As the integration density in the manufacturing of IC's increases and tighter design rules are implemented, the accuracy of overlay in the photolithography process is becoming all the more important. Consequently, investigation and characterization of the accuracy (as well as precision) of the overlay measurement are being required to insure that the overlay metrology tool qualifies for the new technologies. In this paper, we analyze the relationship between wafer substrate types and the respective characteristic overlay measurement errors associated with them. We compare results using different illumination wavelengths in the overlay tool. We define the Wafer Induced Shift (WIS) contribution to the measurement accuracy error and introduce a metric for it. And we analyze the relationship between the TIS and WIS. We show that the wavelength of the optical overlay measurement (OL, for short) should be fitted separately to each of the various kinds of overlay measurement targets, or marks. Buried type targets, covered by transparent materials, for which the measurement is made through the transparent interlayer, benefit from wavelength selection due to the possible improvement in contrast associated with an interference effect. Open type targets, on the other hand, in which the measurement signal is collected off the substrate shape itself, do not benefit from that. There is another problem to consider, however. Such targets may show a considerable WIS, even thought TIS and precision are good both before and after etch. The WIS error can be as high as 100 nm. This could create serious OL problem and it means that TIS and precision are not enough to characterize the quality of measurement, and WIS is equally important, it not more so. We look into the causes of WIS in the substrate shape, overlay mark design and fabrication method.

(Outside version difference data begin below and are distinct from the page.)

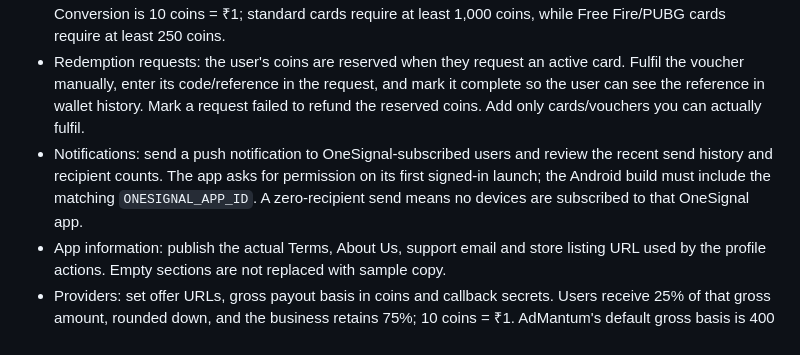
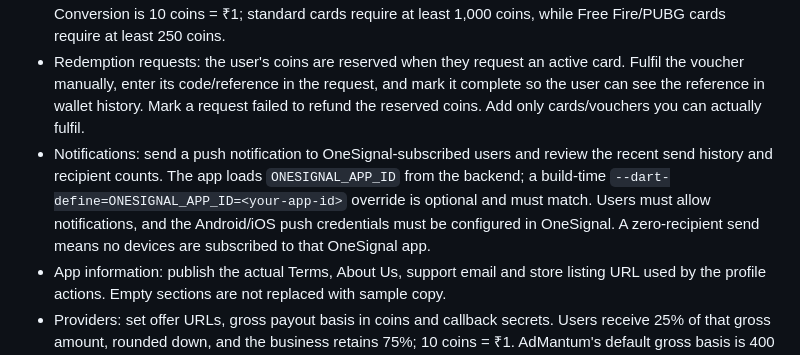
Before and after one commit to technoesports3-lgtm/rewardbrick-backend, a Markdown page: ADMIN_PANEL.md, the part around the change. Drawn GitHub-style.

```diff
--- a/ADMIN_PANEL.md
+++ b/ADMIN_PANEL.md
@@ -23,7 +23,7 @@ For local development, copy `.env.example` to `.env`, replace every placeholder
 - Affiliate posts: manage the real title, caption, image and HTTPS tracked link shown on the Affiliate tab. No seeded/demo posts are displayed. Binance campaign links can be published here once approved; never reuse one-time/private codes from screenshots. Binance campaign links can be published here once approved; never reuse one-time/private codes from screenshots.
 - Redeem cards: configure voucher provider, denomination, minimum wallet coins and display order. Conversion is 10 coins = ₹1; standard cards require at least 1,000 coins, while Free Fire/PUBG cards require at least 250 coins.
 - Redemption requests: the user's coins are reserved when they request an active card. Fulfil the voucher manually, enter its code/reference in the request, and mark it complete so the user can see the reference in wallet history. Mark a request failed to refund the reserved coins. Add only cards/vouchers you can actually fulfil.
-- Notifications: send a push notification to OneSignal-subscribed users and review the recent send history and recipient counts. The app asks for permission on its first signed-in launch; the Android build must include the matching `ONESIGNAL_APP_ID`. A zero-recipient send means no devices are subscribed to that OneSignal app.
+- Notifications: send a push notification to OneSignal-subscribed users and review the recent send history and recipient counts. The app loads `ONESIGNAL_APP_ID` from the backend; a build-time `--dart-define=ONESIGNAL_APP_ID=<your-app-id>` override is optional and must match. Users must allow notifications, and the Android/iOS push credentials must be configured in OneSignal. A zero-recipient send means no devices are subscribed to that OneSignal app.
 - App information: publish the actual Terms, About Us, support email and store listing URL used by the profile actions. Empty sections are not replaced with sample copy.
 - Providers: set offer URLs, gross payout basis in coins and callback secrets. Users receive 25% of that gross amount, rounded down, and the business retains 75%; 10 coins = ₹1. AdMantum's default gross basis is 400 coins (₹40), so a valid completion credits 100 coins (₹10) to the user. Configure a gross reward for every provider and verify its payout currency and terms.
 - Provider postbacks should include a unique `transaction_id` (or `transactionId`, `txid`, or `event_id`) so retried callbacks cannot credit the same completion twice. Secrets are kept server-side and excluded from request logs.
```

We show that with careful selection of illumination wavelength, some layers produce no WIS. On the other layers WIS remains a problem and other methods are still required to control it.